Berger, Peter L., First Things: A Monthly Journal of Religion and Public Life
Ivan Illich died in Bremen on December 2, 2002 at the age of seventy-six. As a German friend of his put it: "God gave him a beautiful death." Illich suddenly collapsed while at work in his study and died immediately. The New York Times obituary noted, quite correctly, that Illich's influence was long past. A young colleague to whom I mentioned his passing, for example, had never heard of him. But the stature of a man must not be measured by the shifting winds of fashion. At one time Illich had been an important figure in the intellectual world--no less than in my life.
Illich was born in Vienna, the son of a Croatian father and a German-Jewish mother. He studied in Salzburg and in Rome, finished with a doctorate in history, and was ordained as a Roman Catholic priest. Contrary to what many people assumed, he wanted it known that he had never ceased to be a priest. He did not write about theology, but his thought and his piety were marked by a very conservative Catholicism. Once, when he was sick, I visited him in his bedroom in Cuernavaca. It was spartan, reminiscent of a monastic cell. Over his bed hung an enormous crucifix.
Illich moved to New York in 1951, serving in a largely Latino parish. In 1956 he became vice-rector of the Catholic University of Puerto Rico, where he got into trouble with the local hierarchy because he criticized the role of the Church in Puerto Rican politics. In 1960 he moved to Cuernavaca, Mexico, where he founded the institution that served as his base for many years--the Centro Intercultural de Documentacion (CIDOC). It was a most unusual place. Located on an attractive rented estate, it was a think tank bringing together for lectures and innumerable conversations a highly heterogeneous group of bright people--North and Latin Americans, Europeans, Catholics and non-Catholics, from the left and the right. CIDOC had no outside funding. It sustained itself in an uncommon way--by operating a very successful program of instruction in Spanish, charging the usual rates for this kind of activity.

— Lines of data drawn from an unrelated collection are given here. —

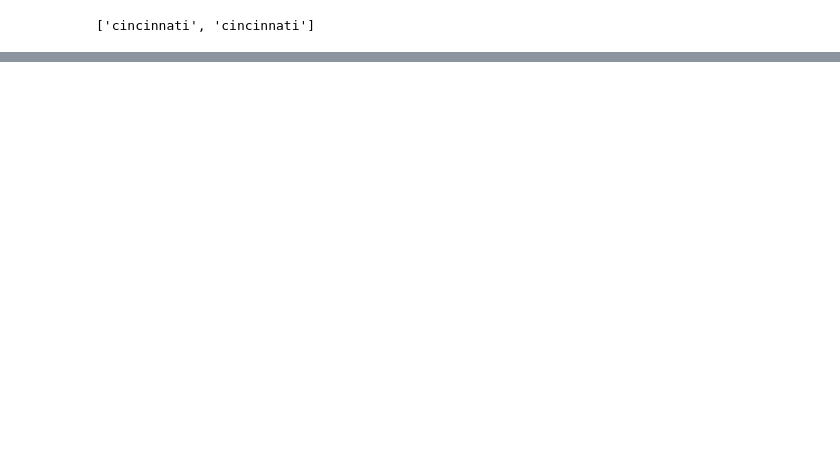
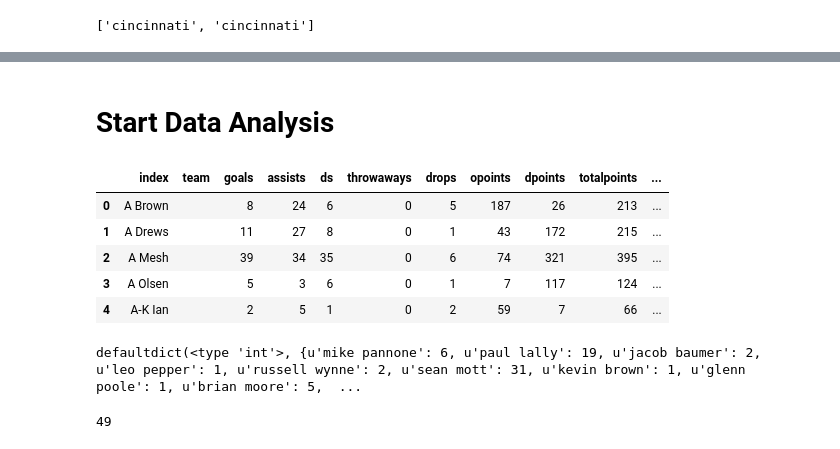
Before and after one commit to karinehsu/cs109-final-project, a Jupyter notebook: twitter_scrape.ipynb, the cells around one changed output, grey strips where cells are left out. Drawn from its saved outputs; the diff is of its cells as text; code cells hidden in the pictures; blank space fills up the shorter version.

```diff
--- a/twitter_scrape.ipynb
+++ b/twitter_scrape.ipynb
@@ -484,0 +472,5 @@ sorted(two_name.items(), key=lambda x:x[1], reverse=True)[0:10]
+# %%
+two_name_dict = {}
+reader = csv.reader(open("res_twitter_dict.csv"))
+for row in reader:
+    two_name_dict[row[0]]=int(row[1])
@@ -484,0 +481,26 @@ sorted(two_name.items(), key=lambda x:x[1], reverse=True)[0:10]
+# %% [markdown]
+# Start Data Analysis
+# %%
+def clean_df(df):
+    """Removes rows with improperly formatted data
+
+    df: pandas dataframe with throw-by-throw data
+
+    returns: pandas df"""
+
+    df = df[pd.isnull(df["Player 2"]) == False]
+    return df[pd.isnull(df["Player 1"]) == False]
+
+def get_players(df):
+    """returns list of all players present in throw-by throw pandas dataframe"""
+    players = pd.unique(df.loc[0:, "Player 0": "Player 27"].values.ravel())
+    return [player for player in players if not pd.isnull(player)]
+
+def summarize_points(df):
+    """Gives point-by-point summaries
+
+    df: pandas dataframe throw-by-throw data
+
+    returns: pandas dataframe"""
+
+    return df.groupby(["Date/Time", "Our Score - End of Point", "Their Score - End of Point"]).last().reset_index()
@@ -484,0 +588,15 @@ sorted(two_name.items(), key=lambda x:x[1], reverse=True)[0:10]
+# %%
+comb_df = pd.read_csv('combined.csv')
+raleigh = pd.read_csv("South/RaleighFlyers2015-stats.csv")
+play_sum = player_summaries(comb_df)
+# %%
+play_sum = play_sum.reset_index()
+# %%
+play_sum.head()
+# %% [output]
+|  | index | team | goals | assists | ds | throwaways | drops | opoints | dpoints | totalpoints | ... |
+| 0 | A Brown |  | 8 | 24 | 6 | 0 | 5 | 187 | 26 | 213 | ... |
+| 1 | A Drews |  | 11 | 27 | 8 | 0 | 1 | 43 | 172 | 215 | ... |
+| 2 | A Mesh |  | 39 | 34 | 35 | 0 | 6 | 74 | 321 | 395 | ... |
+| 3 | A Olsen |  | 5 | 3 | 6 | 0 | 1 | 7 | 117 | 124 | ... |
+| 4 | A-K Ian |  | 2 | 5 | 1 | 0 | 2 | 59 | 7 | 66 | ... |
@@ -484,0 +621,4 @@ sorted(two_name.items(), key=lambda x:x[1], reverse=True)[0:10]
+# %%
+two_name
+# %% [output]
+defaultdict(<type 'int'>, {u'mike pannone': 6, u'paul lally': 19, u'jacob baumer': 2, u'leo pepper': 1, u'russell wynne': 2, u'sean mott': 31, u'kevin brown': 1, u'glenn poole': 1, u'brian moore': 5,  ...
@@ -484,0 +628,4 @@ sorted(two_name.items(), key=lambda x:x[1], reverse=True)[0:10]
+# %%
+np.sum(play_sum['b_twitter'])
+# %% [output]
+49
```
Also changed, not shown: parts of 45 cells of this notebook.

Illich wrote and published continuously. His book Celebration of Awareness: A Call for Institutional Revolution (1969) was an injunction to think and live autonomously, in defiance of convention. Illich quickly became a celebrity, especially in circles identified with the burgeoning counterculture. He spoke to large audiences in the Americas and in Europe. One book followed another. Deschooling Society (1971), a frontal assault on modern education, probably his best-known work. Tools for Conviviality (1973), a call for human relations freed from the constraints of status and consumership. Energy and Equity (1974), a work in tune with many of the themes of the emergent environmental movement. Medical Nemesis (1976), an attack on the technologization and impersonality of modern medicine, which opened with the lapidary sentence: "The medical establishment has become a major threat to health." Toward the end of the 1970s came an influential essay, "Shadow-Work," which criticized the downgrading of unpaid labor, especially that of women--needless to say, it was hailed by feminists.
It is easy to see why Illich's ideas resonated well in the cultural climate of the time. But he disappointed, one by one, most of the groups who first believed him to be one of them. Catholics were irritated when he criticized missionaries in Latin America as cultural imperialists. The counterculture discovered that he found repugnant many if not most of their proclivities, from drugs to promiscuous sex. He upset the left when, after a visit to Cuba, he described the Castro regime as an odious tyranny. And feminists were deeply offended when he argued, some years after "Shadow-Work," that women had been better off in traditional societies in which they devoted themselves to the life of the family. Illich was a genie who could not be kept in any bottle. Like Goethe's Mephistopheles, he was a "spirit who ever negates. …